(DATASET ENTRIES begins)

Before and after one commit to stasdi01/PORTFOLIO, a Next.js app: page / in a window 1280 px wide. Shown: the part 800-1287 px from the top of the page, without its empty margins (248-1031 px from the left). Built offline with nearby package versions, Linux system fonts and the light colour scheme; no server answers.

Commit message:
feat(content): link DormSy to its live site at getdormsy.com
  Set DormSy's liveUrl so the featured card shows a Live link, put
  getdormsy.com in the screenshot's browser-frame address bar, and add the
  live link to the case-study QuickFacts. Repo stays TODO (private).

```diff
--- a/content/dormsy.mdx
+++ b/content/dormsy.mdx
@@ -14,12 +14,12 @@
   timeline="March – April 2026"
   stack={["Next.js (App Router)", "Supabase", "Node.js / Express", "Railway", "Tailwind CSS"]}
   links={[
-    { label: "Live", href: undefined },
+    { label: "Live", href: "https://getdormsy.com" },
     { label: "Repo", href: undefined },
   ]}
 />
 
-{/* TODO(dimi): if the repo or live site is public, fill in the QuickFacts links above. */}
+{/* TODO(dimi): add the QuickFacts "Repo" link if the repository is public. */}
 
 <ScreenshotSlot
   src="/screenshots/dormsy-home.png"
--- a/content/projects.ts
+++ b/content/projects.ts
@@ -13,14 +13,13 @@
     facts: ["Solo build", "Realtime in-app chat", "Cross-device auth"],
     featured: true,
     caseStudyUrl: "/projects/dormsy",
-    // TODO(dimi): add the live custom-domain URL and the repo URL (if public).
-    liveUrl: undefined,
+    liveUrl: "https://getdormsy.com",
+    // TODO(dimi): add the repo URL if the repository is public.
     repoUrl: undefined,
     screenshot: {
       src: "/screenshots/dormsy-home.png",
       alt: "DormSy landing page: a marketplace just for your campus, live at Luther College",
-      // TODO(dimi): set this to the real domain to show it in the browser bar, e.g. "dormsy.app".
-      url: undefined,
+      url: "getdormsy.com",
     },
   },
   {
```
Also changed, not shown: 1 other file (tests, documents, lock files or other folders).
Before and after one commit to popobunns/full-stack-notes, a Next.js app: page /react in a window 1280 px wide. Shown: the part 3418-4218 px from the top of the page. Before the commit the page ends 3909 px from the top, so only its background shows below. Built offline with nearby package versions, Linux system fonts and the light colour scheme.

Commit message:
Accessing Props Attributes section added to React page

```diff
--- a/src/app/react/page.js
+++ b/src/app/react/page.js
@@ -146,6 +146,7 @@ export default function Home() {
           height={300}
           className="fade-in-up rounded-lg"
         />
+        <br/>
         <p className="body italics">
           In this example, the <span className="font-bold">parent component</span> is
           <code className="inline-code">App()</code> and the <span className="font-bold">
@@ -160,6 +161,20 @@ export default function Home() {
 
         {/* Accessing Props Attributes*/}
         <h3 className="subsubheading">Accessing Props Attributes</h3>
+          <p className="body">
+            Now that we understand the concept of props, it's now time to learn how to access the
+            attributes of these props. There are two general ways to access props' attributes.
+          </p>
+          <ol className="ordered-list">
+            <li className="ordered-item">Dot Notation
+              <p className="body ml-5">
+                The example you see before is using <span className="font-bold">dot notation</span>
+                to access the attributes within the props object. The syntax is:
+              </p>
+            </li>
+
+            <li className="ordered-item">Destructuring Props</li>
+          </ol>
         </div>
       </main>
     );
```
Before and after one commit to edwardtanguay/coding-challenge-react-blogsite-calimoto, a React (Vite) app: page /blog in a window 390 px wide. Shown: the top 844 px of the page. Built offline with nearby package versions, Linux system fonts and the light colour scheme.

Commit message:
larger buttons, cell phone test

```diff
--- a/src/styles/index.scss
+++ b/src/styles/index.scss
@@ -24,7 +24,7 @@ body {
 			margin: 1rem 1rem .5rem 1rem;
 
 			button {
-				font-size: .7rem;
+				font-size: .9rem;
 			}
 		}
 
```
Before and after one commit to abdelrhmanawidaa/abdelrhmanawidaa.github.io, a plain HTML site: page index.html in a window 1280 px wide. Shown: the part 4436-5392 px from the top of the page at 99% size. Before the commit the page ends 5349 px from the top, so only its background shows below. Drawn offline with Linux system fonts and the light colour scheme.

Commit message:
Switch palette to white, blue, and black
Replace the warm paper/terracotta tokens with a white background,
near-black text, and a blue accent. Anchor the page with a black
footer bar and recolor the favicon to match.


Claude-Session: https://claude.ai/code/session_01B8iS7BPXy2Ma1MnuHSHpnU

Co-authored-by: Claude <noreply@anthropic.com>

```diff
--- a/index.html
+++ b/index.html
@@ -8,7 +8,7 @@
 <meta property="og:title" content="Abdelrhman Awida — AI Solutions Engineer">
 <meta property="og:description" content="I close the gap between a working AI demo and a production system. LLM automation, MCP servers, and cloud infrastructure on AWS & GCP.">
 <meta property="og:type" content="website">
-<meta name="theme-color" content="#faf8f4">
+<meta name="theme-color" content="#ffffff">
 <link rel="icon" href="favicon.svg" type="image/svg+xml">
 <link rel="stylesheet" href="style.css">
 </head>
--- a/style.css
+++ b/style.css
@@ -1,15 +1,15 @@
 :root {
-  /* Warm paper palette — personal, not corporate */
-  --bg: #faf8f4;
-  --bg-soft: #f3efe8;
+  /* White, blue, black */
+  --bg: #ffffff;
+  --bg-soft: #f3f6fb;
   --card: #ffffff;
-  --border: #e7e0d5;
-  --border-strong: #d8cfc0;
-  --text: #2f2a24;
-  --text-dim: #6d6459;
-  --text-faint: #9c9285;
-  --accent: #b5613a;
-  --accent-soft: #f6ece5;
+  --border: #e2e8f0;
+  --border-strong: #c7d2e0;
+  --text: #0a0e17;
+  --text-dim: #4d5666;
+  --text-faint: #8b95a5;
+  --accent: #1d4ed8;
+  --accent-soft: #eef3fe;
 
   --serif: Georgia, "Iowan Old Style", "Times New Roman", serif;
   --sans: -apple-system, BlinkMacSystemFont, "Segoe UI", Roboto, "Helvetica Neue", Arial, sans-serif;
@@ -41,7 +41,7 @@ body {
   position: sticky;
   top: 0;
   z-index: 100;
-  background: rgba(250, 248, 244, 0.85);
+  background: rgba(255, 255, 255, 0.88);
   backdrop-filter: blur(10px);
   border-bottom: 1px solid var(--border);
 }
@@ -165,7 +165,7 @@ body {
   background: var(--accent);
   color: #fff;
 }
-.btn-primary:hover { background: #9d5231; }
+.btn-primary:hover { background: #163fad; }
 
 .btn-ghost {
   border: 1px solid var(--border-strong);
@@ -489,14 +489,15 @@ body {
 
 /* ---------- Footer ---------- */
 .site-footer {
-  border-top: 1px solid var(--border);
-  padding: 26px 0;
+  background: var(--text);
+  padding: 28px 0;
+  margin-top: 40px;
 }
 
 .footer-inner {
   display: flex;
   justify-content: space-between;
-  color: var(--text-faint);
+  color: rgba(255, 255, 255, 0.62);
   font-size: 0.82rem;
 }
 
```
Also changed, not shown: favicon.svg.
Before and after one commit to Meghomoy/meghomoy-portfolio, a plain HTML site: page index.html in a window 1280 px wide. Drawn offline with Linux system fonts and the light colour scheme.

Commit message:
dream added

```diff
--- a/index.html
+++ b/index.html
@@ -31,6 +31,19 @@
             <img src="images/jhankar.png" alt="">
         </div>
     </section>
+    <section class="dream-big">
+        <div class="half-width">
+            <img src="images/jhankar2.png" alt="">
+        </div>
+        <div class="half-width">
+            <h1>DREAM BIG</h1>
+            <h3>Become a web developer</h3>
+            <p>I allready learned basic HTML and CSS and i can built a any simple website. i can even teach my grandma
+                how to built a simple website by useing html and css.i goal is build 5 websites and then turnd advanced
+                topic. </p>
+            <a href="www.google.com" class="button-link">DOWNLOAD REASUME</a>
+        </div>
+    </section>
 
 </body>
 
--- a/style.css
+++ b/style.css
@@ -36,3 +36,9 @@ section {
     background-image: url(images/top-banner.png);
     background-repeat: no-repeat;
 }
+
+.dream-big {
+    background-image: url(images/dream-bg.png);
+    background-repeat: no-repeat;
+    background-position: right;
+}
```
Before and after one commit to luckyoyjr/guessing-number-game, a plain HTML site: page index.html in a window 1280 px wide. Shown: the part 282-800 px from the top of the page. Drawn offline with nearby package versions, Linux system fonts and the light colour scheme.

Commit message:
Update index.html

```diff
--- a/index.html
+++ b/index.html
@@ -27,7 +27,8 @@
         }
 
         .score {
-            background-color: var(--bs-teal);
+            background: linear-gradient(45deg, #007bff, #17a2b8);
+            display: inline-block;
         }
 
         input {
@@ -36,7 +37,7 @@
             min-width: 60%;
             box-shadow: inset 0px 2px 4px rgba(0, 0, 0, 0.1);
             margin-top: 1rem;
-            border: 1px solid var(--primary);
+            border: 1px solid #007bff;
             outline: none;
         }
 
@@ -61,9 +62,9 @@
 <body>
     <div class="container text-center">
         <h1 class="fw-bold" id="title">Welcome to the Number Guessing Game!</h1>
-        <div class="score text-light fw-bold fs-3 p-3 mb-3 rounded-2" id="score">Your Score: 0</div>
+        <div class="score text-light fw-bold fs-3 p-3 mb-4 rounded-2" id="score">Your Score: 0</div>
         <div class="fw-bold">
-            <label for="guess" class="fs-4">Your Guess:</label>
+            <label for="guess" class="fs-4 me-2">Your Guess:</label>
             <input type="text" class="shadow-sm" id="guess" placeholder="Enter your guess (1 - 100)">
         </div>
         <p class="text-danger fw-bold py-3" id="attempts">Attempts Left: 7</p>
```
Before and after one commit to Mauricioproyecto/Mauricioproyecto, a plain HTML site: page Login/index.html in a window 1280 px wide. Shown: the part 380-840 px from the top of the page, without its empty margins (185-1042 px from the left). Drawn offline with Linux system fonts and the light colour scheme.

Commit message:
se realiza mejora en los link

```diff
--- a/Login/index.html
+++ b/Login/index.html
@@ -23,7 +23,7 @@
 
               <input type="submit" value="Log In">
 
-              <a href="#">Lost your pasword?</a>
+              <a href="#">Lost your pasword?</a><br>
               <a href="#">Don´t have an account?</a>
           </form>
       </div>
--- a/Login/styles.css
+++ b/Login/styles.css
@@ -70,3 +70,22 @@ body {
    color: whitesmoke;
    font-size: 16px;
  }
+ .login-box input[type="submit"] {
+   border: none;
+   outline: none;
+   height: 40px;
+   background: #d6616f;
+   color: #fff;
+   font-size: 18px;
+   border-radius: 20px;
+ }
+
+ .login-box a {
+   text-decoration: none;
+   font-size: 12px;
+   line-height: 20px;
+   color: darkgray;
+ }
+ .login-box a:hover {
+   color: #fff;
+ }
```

(DATASET ENTRIES ends)

TASK ITEM: Out of the records, collect only those lines that contain the string "content".

TASK RESPONSE:
feat(content): link DormSy to its live site at getdormsy.com
--- a/content/dormsy.mdx
+++ b/content/dormsy.mdx
--- a/content/projects.ts
+++ b/content/projects.ts
 <meta property="og:title" content="Abdelrhman Awida — AI Solutions Engineer">
 <meta property="og:description" content="I close the gap between a working AI demo and a production system. LLM automation, MCP servers, and cloud infrastructure on AWS & GCP.">
 <meta property="og:type" content="website">
-<meta name="theme-color" content="#faf8f4">
+<meta name="theme-color" content="#ffffff">
   justify-content: space-between;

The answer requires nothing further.